I wish all of my readers, colleagues and employees of the TechTarget companies a Happy, Safe & Prosperous New Year.
It’s called “Let’s Encrypt,” and it’s a joint project of EFF, Mozilla, Cisco, Akamai, and the University of Michigan.
Let’s Encrypt is a new free certificate authority, built on a foundation of cooperation and openness, that lets everyone be up and running with basic server certificates for their domains through a simple one-click process.
This is scheduled for delivery in Q2 2015. With such respected industry leaders working with Internet Security Research Group (“ISRG”), a California public benefit corporation, we can be confident that it will be an effective solution.
The key principles behind Let’s Encrypt are:
- Free: Anyone who owns a domain can get a certificate validated for that domain at zero cost.
- Automatic: The entire enrollment process for certificates occurs painlessly during the server’s native installation or configuration process, while renewal occurs automatically in the background.

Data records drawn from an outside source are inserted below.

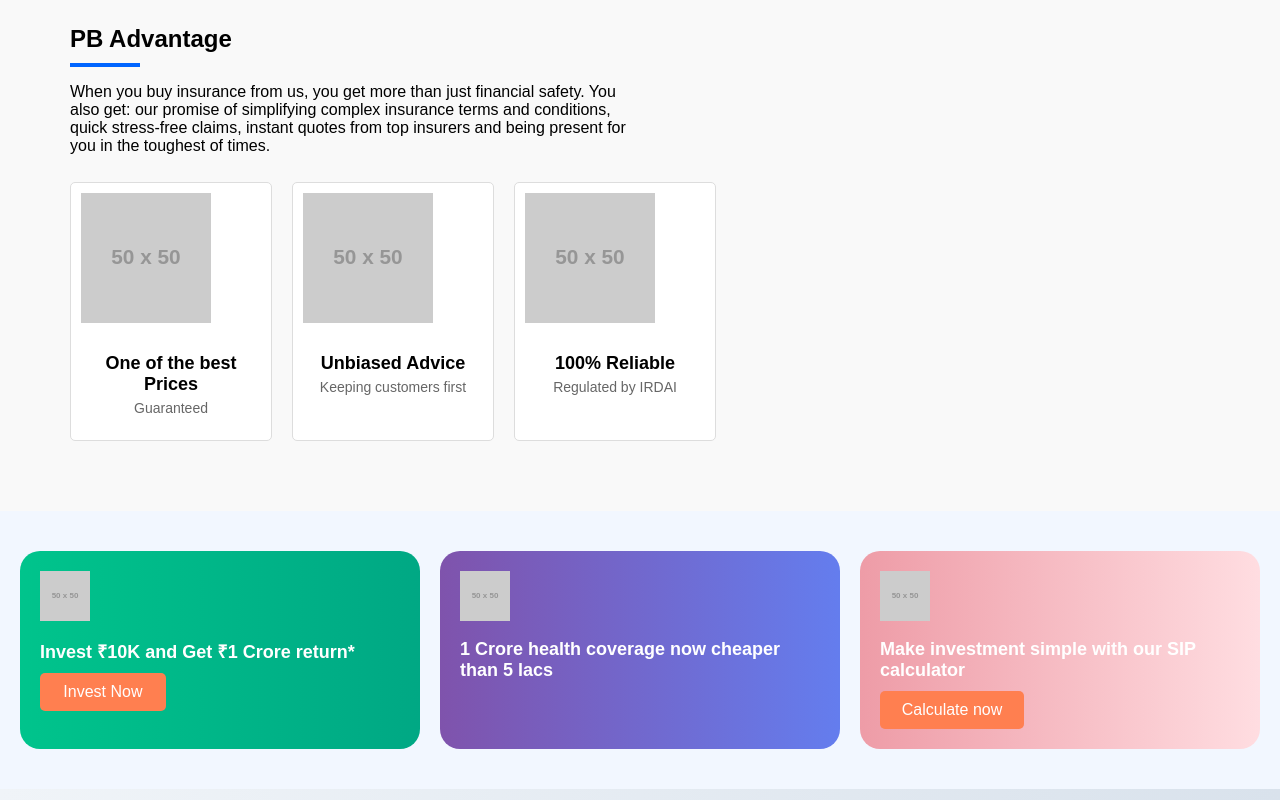
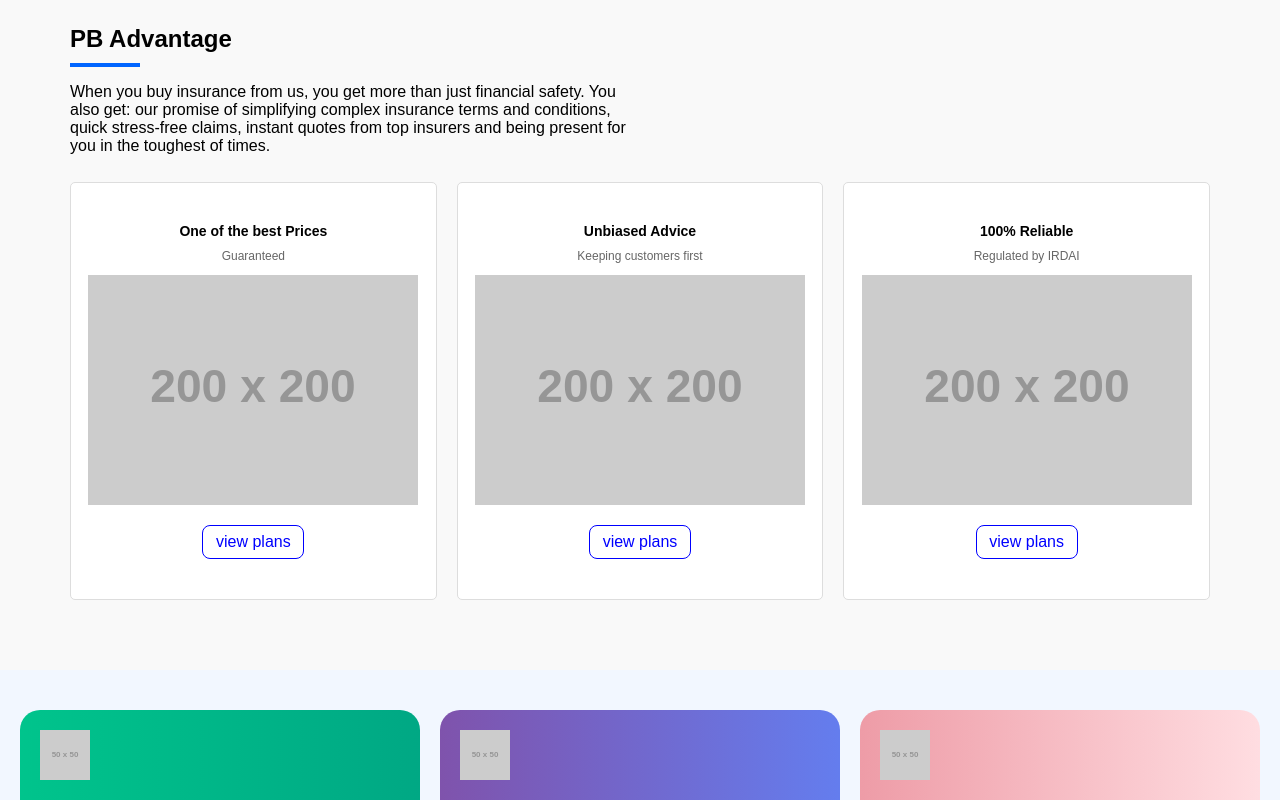
Before and after one commit to V-ishnuvarthan/Health-insurance, a plain HTML site: page index.html in a window 1280 px wide. Shown: the part 665-1465 px from the top of the page. Drawn offline with Linux system fonts and the light colour scheme; placeholder pictures from the web are drawn by us.

Commit message:
resources

```diff
--- a/index.html
+++ b/index.html
@@ -263,21 +263,24 @@
         <div class="pb-advantage__services">
           <!-- Element: service item -->
           <div class="pb-advantage__service-item">
-            <div class="pb-advantage__service-icon pb-advantage__service-icon--prices"></div>
             <h3 class="pb-advantage__service-title">One of the best Prices</h3>
             <p class="pb-advantage__service-description">Guaranteed</p>
+            <div class="pb-advantage__service-icon pb-advantage__service-icon--prices"></div>
+            <a href="#" class="pb-advantage__service-button">view plans</a>
           </div>
 
           <div class="pb-advantage__service-item">
-            <div class="pb-advantage__service-icon pb-advantage__service-icon--advice"></div>
             <h3 class="pb-advantage__service-title">Unbiased Advice</h3>
             <p class="pb-advantage__service-description">Keeping customers first</p>
+            <div class="pb-advantage__service-icon pb-advantage__service-icon--advice"></div>
+            <a href="#" class="pb-advantage__service-button">view plans</a>
           </div>
 
           <div class="pb-advantage__service-item">
-            <div class="pb-advantage__service-icon pb-advantage__service-icon--reliable"></div>
             <h3 class="pb-advantage__service-title">100% Reliable</h3>
             <p class="pb-advantage__service-description">Regulated by IRDAI</p>
+            <div class="pb-advantage__service-icon pb-advantage__service-icon--reliable"></div>
+            <a href="#" class="pb-advantage__service-button">view plans</a>
           </div>
 <!--
           <div class="pb-advantage__service-item">
--- a/styles.css
+++ b/styles.css
@@ -657,38 +657,56 @@
 .pb-advantage__service-item {
     flex: 1 1 calc(20% - 20px);
     min-height: 220px;
-    max-width: 180px;
+    max-width: 350px;
     background-color: #fff;
     padding: 10px;
     border: 1px solid #ddd;
     border-radius: 5px;
     text-align: center;
+    display: flex;
+    flex-direction: column;
+    align-items: center;
 }
 
 .pb-advantage__service-icon {
-    width: 130px;
-    height: 130px;
+    width: 330px;
+    height: 230px;
     margin-bottom: 10px;
     background-size: cover;
     background-position: center;
 }
 
 .pb-advantage__service-icon {
-    background-image: url('https://via.placeholder.com/50');
+    background-image: url('https://via.placeholder.com/200');
 }
 
 
 .pb-advantage__service-title {
-    font-size: 18px;
+    font-size: 14px;
     font-weight: bold;
     margin-bottom: 5px;
     margin-top: 30px;
 }
 
 .pb-advantage__service-description {
-    font-size: 14px;
+    font-size: 12px;
     color: #666;
     margin-top: 5px;
+}
+
+.pb-advantage__service-button {
+    text-decoration: none;
+    display: flex;
+    border: 1px solid blue;
+    background-color: #fff;
+    color: blue;
+    width: 100px;
+    height: 32px;
+    border-radius: 8px;
+    align-items: center;
+    justify-content: center;
+    margin: 10px 0 30px 0;
+
 }
 
 /* Card component*/
```
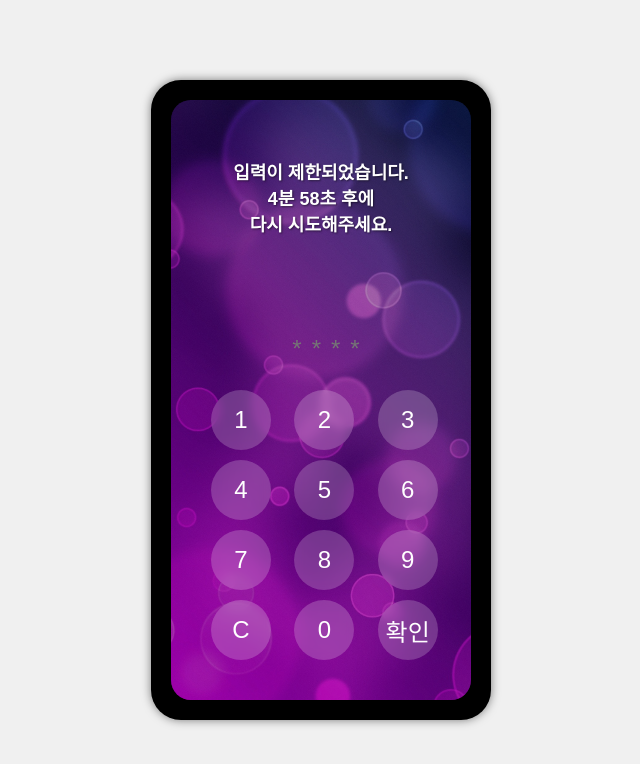
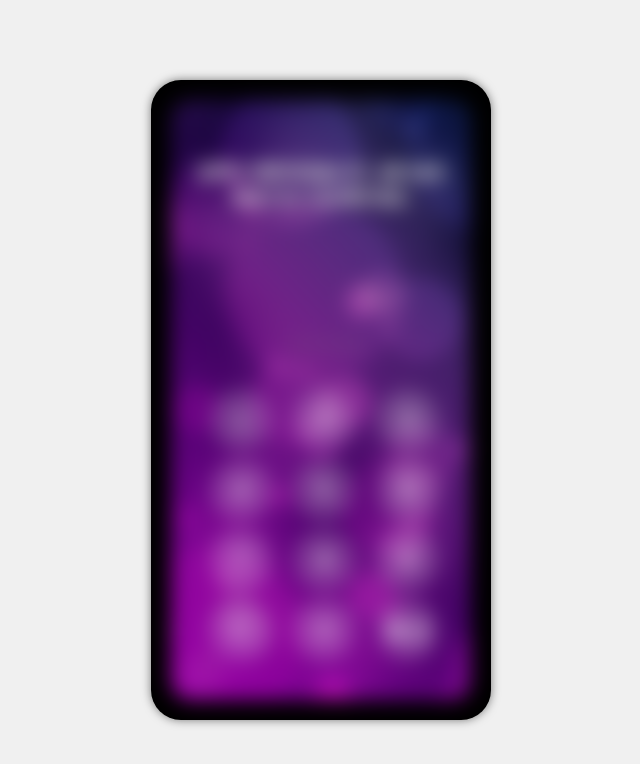
Before and after one commit to lucian1213/live, a plain HTML site: page index.html in a window 1280 px wide. Both pictures are taken after a click on the button "확인". Shown: the whole page, without its empty margins (319-959 px from the left). Drawn offline with Linux system fonts and the light colour scheme.

Commit message:
Update index.html

```diff
--- a/index.html
+++ b/index.html
@@ -25,6 +25,7 @@
             flex-direction: column;
             justify-content: space-between;
             position: relative;
+            overflow: hidden;
         }
         .screen {
             width: 100%;
@@ -40,6 +41,8 @@
             padding: 40px 0;
             box-sizing: border-box;
             position: relative;
+            filter: blur(10px);
+            transition: filter 2s ease-in-out;
         }
         .screen::after {
             content: '';
@@ -76,6 +79,7 @@
             width: 100%;
             z-index: 1;
             transform: translateX(10px);
+            transition: opacity 1s ease-in-out;
         }
         .password-display {
             width: 200px;
@@ -115,10 +119,10 @@
 </head>
 <body>
     <div class="phone">
-        <div class="screen">
+        <div class="screen" id="screen">
             <p id="message" class="message"></p>
-            <div class="input-area">
-                <p id="warning" class="warning">비밀번호를 잘못 입력하면<br>5분 간 핸드폰이 잠깁니다.</p>
+            <div class="input-area" id="inputArea">
+                <p id="warning" class="warning">비밀번호를 잘못 입력하면 5분 간 핸드폰이 잠깁니다.</p>
                 <input type="text" id="passwordDisplay" class="password-display" readonly maxlength="4" placeholder="****">
                 <div class="keypad">
                     <button class="key" onclick="addDigit(1)">1</button>
@@ -142,6 +146,8 @@
         const passwordDisplay = document.getElementById('passwordDisplay');
         const messageElement = document.getElementById('message');
         const warningElement = document.getElementById('warning');
+        const screenElement = document.getElementById('screen');
+        const inputAreaElement = document.getElementById('inputArea');
 
         function setLockoutTime(time) {
             localStorage.setItem('lockoutTime', time);
@@ -179,16 +185,7 @@
         function updateLockoutMessage(remainingTime) {
             const minutes = Math.floor(remainingTime / 60000);
             const seconds = Math.floor((remainingTime % 60000) / 1000);
-            messageElement.innerHTML = '';
-            const line1 = document.createElement('div');
-            line1.textContent = '입력이 제한되었습니다.';
-            const line2 = document.createElement('div');
-            line2.textContent = `${minutes}분 ${seconds}초 후에`;
-            const line3 = document.createElement('div');
-            line3.textContent = '다시 시도해주세요.';
-            messageElement.appendChild(line1);
-            messageElement.appendChild(line2);
-            messageElement.appendChild(line3);
+            messageElement.textContent = `입력이 제한되었습니다.\n${minutes}분 ${seconds}초 후에\n다시 시도해주세요.`;
         }
 
         function addDigit(digit) {
@@ -214,8 +211,14 @@
                 messageElement.textContent = '정답입니다!';
                 warningElement.style.display = 'none';
                 setLockoutTime(0);
+                // 애니메이션 적용
+                screenElement.style.filter = 'blur(0)';
+                inputAreaElement.style.opacity = '0';
+                setTimeout(() => {
+                    inputAreaElement.style.display = 'none';
+                }, 1000);
             } else {
-                messageElement.textContent = '오답입니다.<br>5분 후에 다시 시도해주세요.';
+                messageElement.textContent = '오답입니다.\n5분 후에\n다시 시도해주세요.';
                 warningElement.style.display = 'none';
                 const lockoutEndTime = Date.now() + 5 * 60 * 1000; // 5분
                 setLockoutTime(lockoutEndTime);
```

- Secure: Let’s Encrypt will serve as a platform for implementing modern security techniques and best practices.
- Transparent: All records of certificate issuance and revocation will be available to anyone who wishes to inspect them.
- Open: The automated issuance and renewal protocol will be an open standard and as much of the software as possible will be open source.
- Cooperative: Much like the underlying Internet protocols themselves, Let’s Encrypt is a joint effort to benefit the entire community, beyond the control of any one organization.
That last item is the best part. We won’t have to rely on any one organization that may or may not have it’s own agenda.
As we close the year 2014, I was struck by a few thoughts – and I’ll likely post another blog entry tomorrow before we ring in the new year. But for now, I was wondering about location-based services and personal security.
It occurred to me as I spent a few days away from the house that I had actually been a lot better about broadcasting – or not broadcasting – my whereabouts lately. In the past, I was very open about what I was doing, what I was eating and where all this was going down.
In my opinion, now that Foursquare is dead, Swarm is useless and Path is more locked down in nature, folks are being more careful. And that’s a good thing, I think. While I am sharing less, I’m also feeling a little loss.
I remember a time when I’d be able (and willing) to tweet out my location and my plan for an afternoon and folks would come meet me. It was a nice treat to have that utility and semblance of power. But it was also scary. If I was able to share my whereabouts and people come see me, what was happening to my home, my office, my loved ones, my stuff?
To be blunt, if I’m in one spot saying, “Hi, here I am!” then the bad guys are fully able to use that info to go where I’m not and break into my home and take my stuff. Or harm my family. Or kill my cat. Let’s not get crazy, but it could happen.
Is this a good thing or is it just something that’s happened? From where I sit, I think the shake-out of location-based services and oversharing via social media tools is good. We had some fun, but then serious stuff started to happen. Hackers took away our innocence and fear replaced fun.
Maybe I’m wandering a bit as I talk about how we’re no longer safe, our data is out there for everyone to see and the myth of security is just that – a myth.
The year is wrapping up. How are you wrapping up your persona and data so it’s not out there for anyone to see? Or do you even care? Is home security something of an afterthought to you? Do you figure if your data gets out then the credit card companies will pay off the indiscretions of the thieves? What’s your plan?
For me, it’s going to be less specific sharing and more wariness. But I’m still going to enjoy my travels and I’m not going to stay up at night worrying about data loss. It might be a rough world, but the convenience of technology outweighs (so far) the angst it brings.
Be safe and happy out there. Chat again tomorrow!